What you have to do: Your task is to give the listing below back word for word, pictures excluded.

Excerpted records:
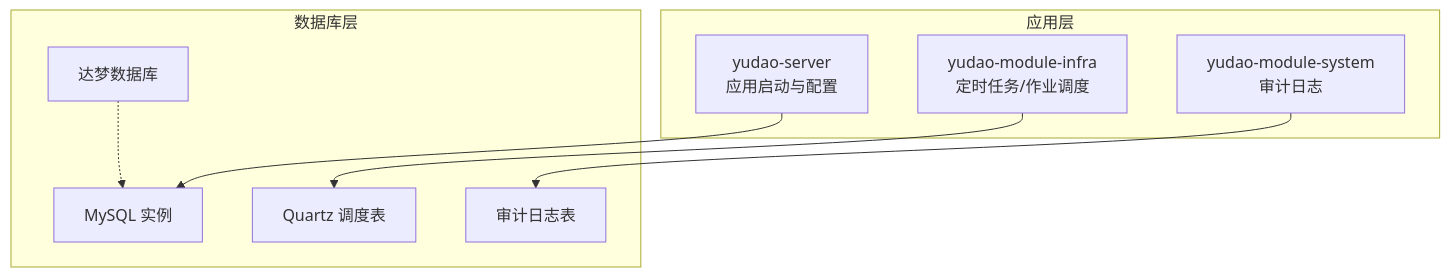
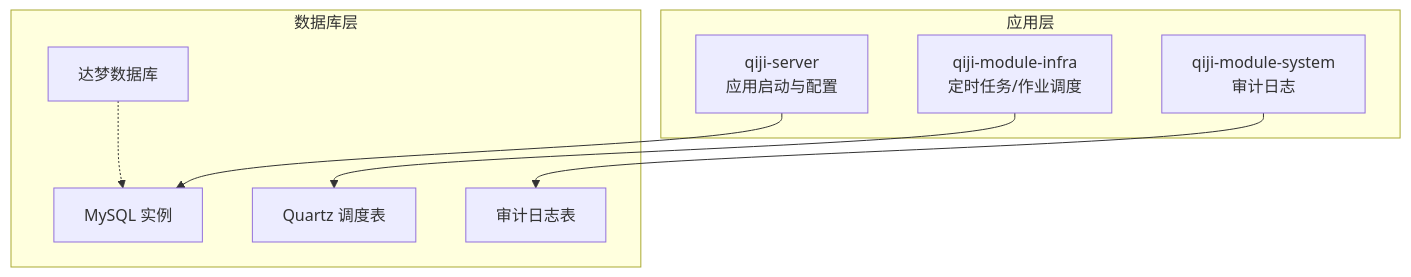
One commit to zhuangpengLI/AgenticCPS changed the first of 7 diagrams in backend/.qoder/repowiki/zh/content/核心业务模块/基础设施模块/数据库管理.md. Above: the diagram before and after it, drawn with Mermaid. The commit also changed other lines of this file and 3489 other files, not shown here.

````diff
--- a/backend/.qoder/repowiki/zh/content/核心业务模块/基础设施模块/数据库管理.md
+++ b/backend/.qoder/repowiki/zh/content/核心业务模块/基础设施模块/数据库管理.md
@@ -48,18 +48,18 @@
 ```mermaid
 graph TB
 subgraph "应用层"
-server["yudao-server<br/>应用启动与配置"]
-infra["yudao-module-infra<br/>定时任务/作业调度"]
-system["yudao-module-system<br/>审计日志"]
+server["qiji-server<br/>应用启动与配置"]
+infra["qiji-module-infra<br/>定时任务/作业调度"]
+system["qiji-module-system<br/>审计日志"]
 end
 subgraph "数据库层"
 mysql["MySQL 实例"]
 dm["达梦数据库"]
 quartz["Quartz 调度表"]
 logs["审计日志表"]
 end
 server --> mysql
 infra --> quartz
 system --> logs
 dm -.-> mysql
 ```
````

Output of the exercise:
One commit to zhuangpengLI/AgenticCPS changed the first of 7 diagrams in backend/.qoder/repowiki/zh/content/核心业务模块/基础设施模块/数据库管理.md. Above: the diagram before and after it, drawn with Mermaid. The commit also changed other lines of this file and 3489 other files, not shown here.

````diff
--- a/backend/.qoder/repowiki/zh/content/核心业务模块/基础设施模块/数据库管理.md
+++ b/backend/.qoder/repowiki/zh/content/核心业务模块/基础设施模块/数据库管理.md
@@ -48,18 +48,18 @@
 ```mermaid
 graph TB
 subgraph "应用层"
-server["yudao-server<br/>应用启动与配置"]
-infra["yudao-module-infra<br/>定时任务/作业调度"]
-system["yudao-module-system<br/>审计日志"]
+server["qiji-server<br/>应用启动与配置"]
+infra["qiji-module-infra<br/>定时任务/作业调度"]
+system["qiji-module-system<br/>审计日志"]
 end
 subgraph "数据库层"
 mysql["MySQL 实例"]
 dm["达梦数据库"]
 quartz["Quartz 调度表"]
 logs["审计日志表"]
 end
 server --> mysql
 infra --> quartz
 system --> logs
 dm -.-> mysql
 ```
````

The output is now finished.